**Work item**
Filter the listing below, keeping every line that holds "Also".

**Supplied material**
Start of Block

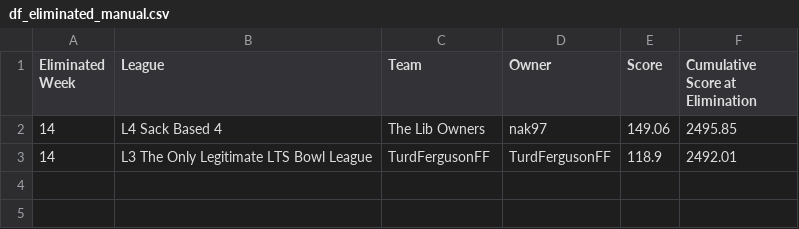
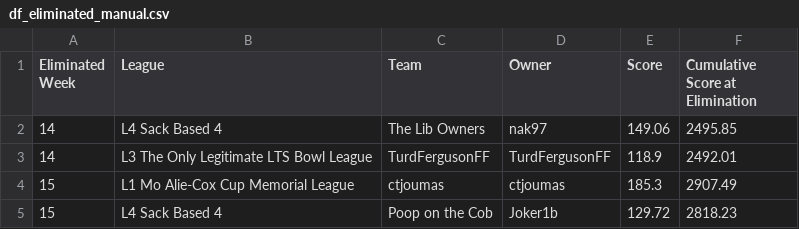
Before and after one commit to matthewdwood82/LTS-Bowl-2024, a CSV file: dat/df_eliminated_manual.csv, drawn as a sheet; the diff names each change by its address in the sheet, - before the commit and + after, or states it on an @@ line.

```diff
--- a/dat/df_eliminated_manual.csv
+++ b/dat/df_eliminated_manual.csv
+row 4: 15 | L1 Mo Alie-Cox Cup Memorial League | ctjoumas | ctjoumas | 185.3 | 2907.49
+row 5: 15 | L4 Sack Based 4 | Poop on the Cob | Joker1b | 129.72 | 2818.23
```
Also changed, not shown: dat/df_survived_manual.csv, 1 other file.
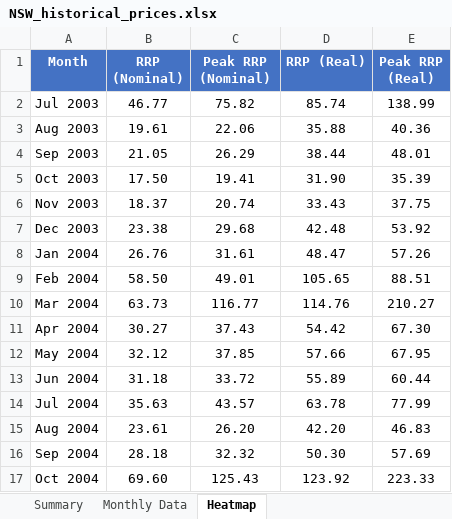
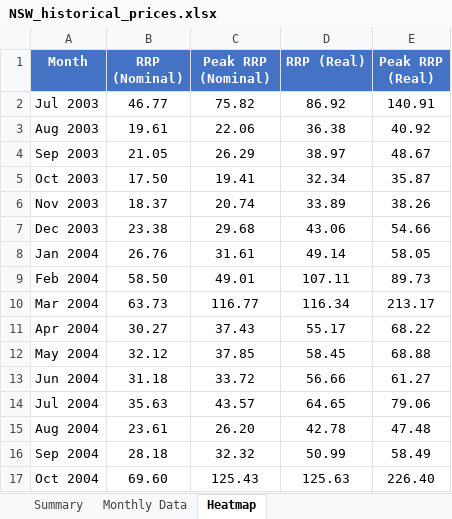
Before and after one commit to ZC-ANZ/aemo-historical-prices, an Excel workbook: outputs/NSW_historical_prices.xlsx, sheet Heatmap, drawn as a sheet; only a part is shown; values as stored, in another font and other column widths than the file's, no borders; conditional formats not drawn; the diff covers the shown part only; the diff names each change by its address in the sheet, - before the commit and + after, or states it on an @@ line.

```diff
--- a/outputs/NSW_historical_prices.xlsx (sheet Heatmap)
+++ b/outputs/NSW_historical_prices.xlsx (sheet Heatmap)
-D2 (RRP (Real)): 85.74
+D2 (RRP (Real)): 86.92
-E2 (Peak RRP (Real)): 138.99
+E2 (Peak RRP (Real)): 140.91
-D3 (RRP (Real)): 35.88
+D3 (RRP (Real)): 36.38
-E3 (Peak RRP (Real)): 40.36
+E3 (Peak RRP (Real)): 40.92
-D4 (RRP (Real)): 38.44
+D4 (RRP (Real)): 38.97
-E4 (Peak RRP (Real)): 48.01
+E4 (Peak RRP (Real)): 48.67
-D5 (RRP (Real)): 31.90
+D5 (RRP (Real)): 32.34
-E5 (Peak RRP (Real)): 35.39
+E5 (Peak RRP (Real)): 35.87
-D6 (RRP (Real)): 33.43
+D6 (RRP (Real)): 33.89
-E6 (Peak RRP (Real)): 37.75
+E6 (Peak RRP (Real)): 38.26
-D7 (RRP (Real)): 42.48
+D7 (RRP (Real)): 43.06
-E7 (Peak RRP (Real)): 53.92
+E7 (Peak RRP (Real)): 54.66
-D8 (RRP (Real)): 48.47
+D8 (RRP (Real)): 49.14
-E8 (Peak RRP (Real)): 57.26
+E8 (Peak RRP (Real)): 58.05
-D9 (RRP (Real)): 105.65
+D9 (RRP (Real)): 107.11
-E9 (Peak RRP (Real)): 88.51
+E9 (Peak RRP (Real)): 89.73
-D10 (RRP (Real)): 114.76
+D10 (RRP (Real)): 116.34
-E10 (Peak RRP (Real)): 210.27
+E10 (Peak RRP (Real)): 213.17
-D11 (RRP (Real)): 54.42
+D11 (RRP (Real)): 55.17
-E11 (Peak RRP (Real)): 67.30
+E11 (Peak RRP (Real)): 68.22
-D12 (RRP (Real)): 57.66
+D12 (RRP (Real)): 58.45
-E12 (Peak RRP (Real)): 67.95
+E12 (Peak RRP (Real)): 68.88
-D13 (RRP (Real)): 55.89
+D13 (RRP (Real)): 56.66
-E13 (Peak RRP (Real)): 60.44
+E13 (Peak RRP (Real)): 61.27
-D14 (RRP (Real)): 63.78
+D14 (RRP (Real)): 64.65
-E14 (Peak RRP (Real)): 77.99
+E14 (Peak RRP (Real)): 79.06
-D15 (RRP (Real)): 42.20
+D15 (RRP (Real)): 42.78
-E15 (Peak RRP (Real)): 46.83
+E15 (Peak RRP (Real)): 47.48
-D16 (RRP (Real)): 50.30
+D16 (RRP (Real)): 50.99
-E16 (Peak RRP (Real)): 57.69
+E16 (Peak RRP (Real)): 58.49
-D17 (RRP (Real)): 123.92
+D17 (RRP (Real)): 125.63
-E17 (Peak RRP (Real)): 223.33
+E17 (Peak RRP (Real)): 226.40
```
Also changed, not shown: 1 added row and 512 edited cells elsewhere in this sheet, sheet Monthly Data, sheet Summary, outputs/QLD_historical_prices.xlsx, outputs/SA_historical_prices.xlsx, 3 other files.
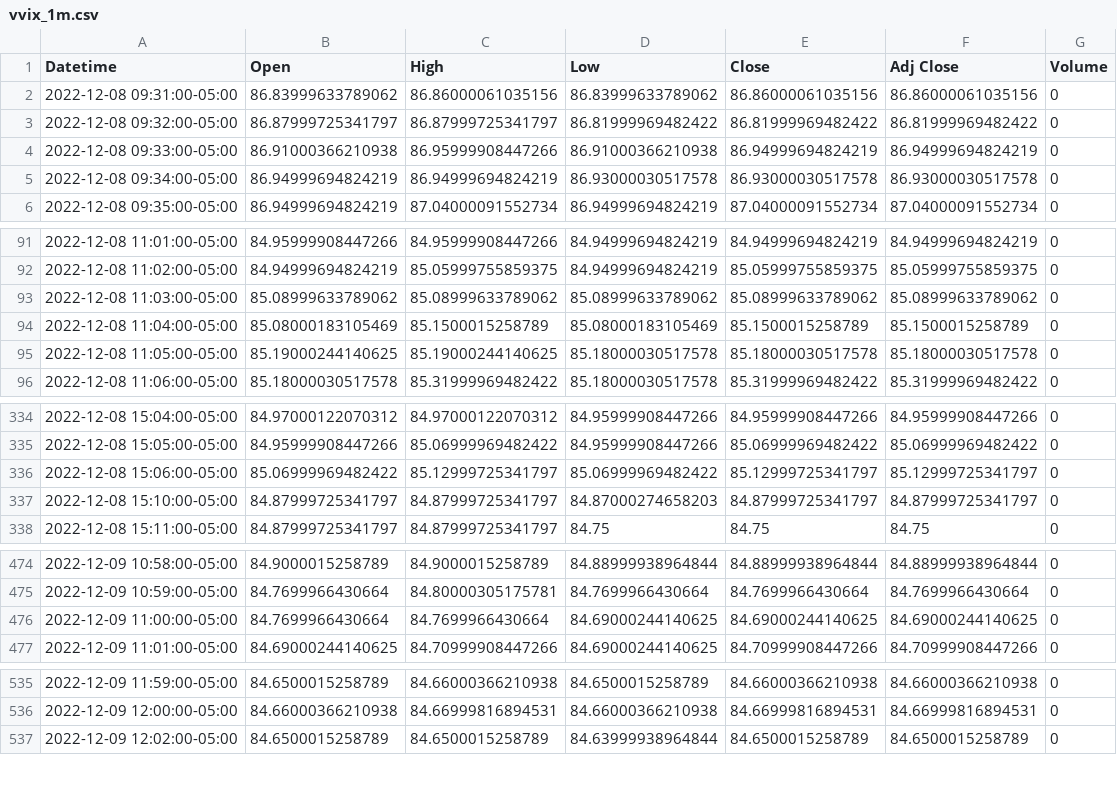
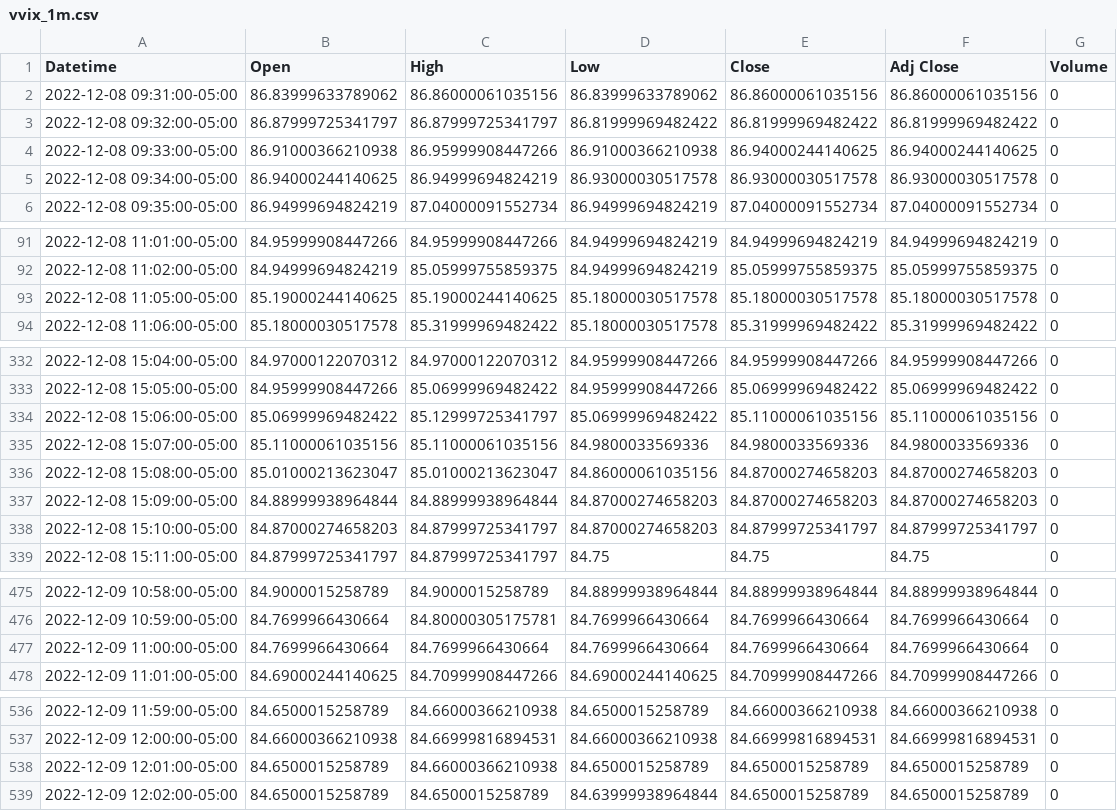
Before and after one commit to patorn/invest-data, a CSV file: data/vvix_1m.csv, drawn as a sheet; only a part is shown, gaps mark what is left out; the diff covers the shown part only.

```diff
--- a/data/vvix_1m.csv
+++ b/data/vvix_1m.csv
@@ -3,4 +3,4 @@ Datetime,Open,High,Low,Close,Adj Close,Volume
 2022-12-08 09:32:00-05:00,86.87999725341797,86.87999725341797,86.81999969482422,86.81999969482422,86.81999969482422,0
-2022-12-08 09:33:00-05:00,86.91000366210938,86.95999908447266,86.91000366210938,86.94999694824219,86.94999694824219,0
-2022-12-08 09:34:00-05:00,86.94999694824219,86.94999694824219,86.93000030517578,86.93000030517578,86.93000030517578,0
+2022-12-08 09:33:00-05:00,86.91000366210938,86.95999908447266,86.91000366210938,86.94000244140625,86.94000244140625,0
+2022-12-08 09:34:00-05:00,86.94000244140625,86.94999694824219,86.93000030517578,86.93000030517578,86.93000030517578,0
 2022-12-08 09:35:00-05:00,86.94999694824219,87.04000091552734,86.94999694824219,87.04000091552734,87.04000091552734,0
@@ -92,4 +92,2 @@ Datetime,Open,High,Low,Close,Adj Close,Volume
 2022-12-08 11:02:00-05:00,84.94999694824219,85.05999755859375,84.94999694824219,85.05999755859375,85.05999755859375,0
-2022-12-08 11:03:00-05:00,85.08999633789062,85.08999633789062,85.08999633789062,85.08999633789062,85.08999633789062,0
-2022-12-08 11:04:00-05:00,85.08000183105469,85.1500015258789,85.08000183105469,85.1500015258789,85.1500015258789,0
 2022-12-08 11:05:00-05:00,85.19000244140625,85.19000244140625,85.18000030517578,85.18000030517578,85.18000030517578,0
@@ -335,4 +333,7 @@ Datetime,Open,High,Low,Close,Adj Close,Volume
 2022-12-08 15:05:00-05:00,84.95999908447266,85.06999969482422,84.95999908447266,85.06999969482422,85.06999969482422,0
-2022-12-08 15:06:00-05:00,85.06999969482422,85.12999725341797,85.06999969482422,85.12999725341797,85.12999725341797,0
-2022-12-08 15:10:00-05:00,84.87999725341797,84.87999725341797,84.87000274658203,84.87999725341797,84.87999725341797,0
+2022-12-08 15:06:00-05:00,85.06999969482422,85.12999725341797,85.06999969482422,85.11000061035156,85.11000061035156,0
+2022-12-08 15:07:00-05:00,85.11000061035156,85.11000061035156,84.9800033569336,84.9800033569336,84.9800033569336,0
+2022-12-08 15:08:00-05:00,85.01000213623047,85.01000213623047,84.86000061035156,84.87000274658203,84.87000274658203,0
+2022-12-08 15:09:00-05:00,84.88999938964844,84.88999938964844,84.87000274658203,84.87000274658203,84.87000274658203,0
+2022-12-08 15:10:00-05:00,84.87000274658203,84.87999725341797,84.87000274658203,84.87999725341797,84.87999725341797,0
 2022-12-08 15:11:00-05:00,84.87999725341797,84.87999725341797,84.75,84.75,84.75,0
@@ -475,3 +476,3 @@ Datetime,Open,High,Low,Close,Adj Close,Volume
 2022-12-09 10:59:00-05:00,84.7699966430664,84.80000305175781,84.7699966430664,84.7699966430664,84.7699966430664,0
-2022-12-09 11:00:00-05:00,84.7699966430664,84.7699966430664,84.69000244140625,84.69000244140625,84.69000244140625,0
+2022-12-09 11:00:00-05:00,84.7699966430664,84.7699966430664,84.7699966430664,84.7699966430664,84.7699966430664,0
 2022-12-09 11:01:00-05:00,84.69000244140625,84.70999908447266,84.69000244140625,84.70999908447266,84.70999908447266,0
@@ -536,2 +537,3 @@ Datetime,Open,High,Low,Close,Adj Close,Volume
 2022-12-09 12:00:00-05:00,84.66000366210938,84.66999816894531,84.66000366210938,84.66999816894531,84.66999816894531,0
+2022-12-09 12:01:00-05:00,84.6500015258789,84.66000366210938,84.6500015258789,84.6500015258789,84.6500015258789,0
 2022-12-09 12:02:00-05:00,84.6500015258789,84.6500015258789,84.63999938964844,84.6500015258789,84.6500015258789,0
```
Also changed, not shown: 7 edited cells elsewhere in this file, data/vix_1m.csv.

End of Block

**Output for this exercise**
Also changed, not shown: dat/df_survived_manual.csv, 1 other file.
Also changed, not shown: 1 added row and 512 edited cells elsewhere in this sheet, sheet Monthly Data, sheet Summary, outputs/QLD_historical_prices.xlsx, outputs/SA_historical_prices.xlsx, 3 other files.
Also changed, not shown: 7 edited cells elsewhere in this file, data/vix_1m.csv.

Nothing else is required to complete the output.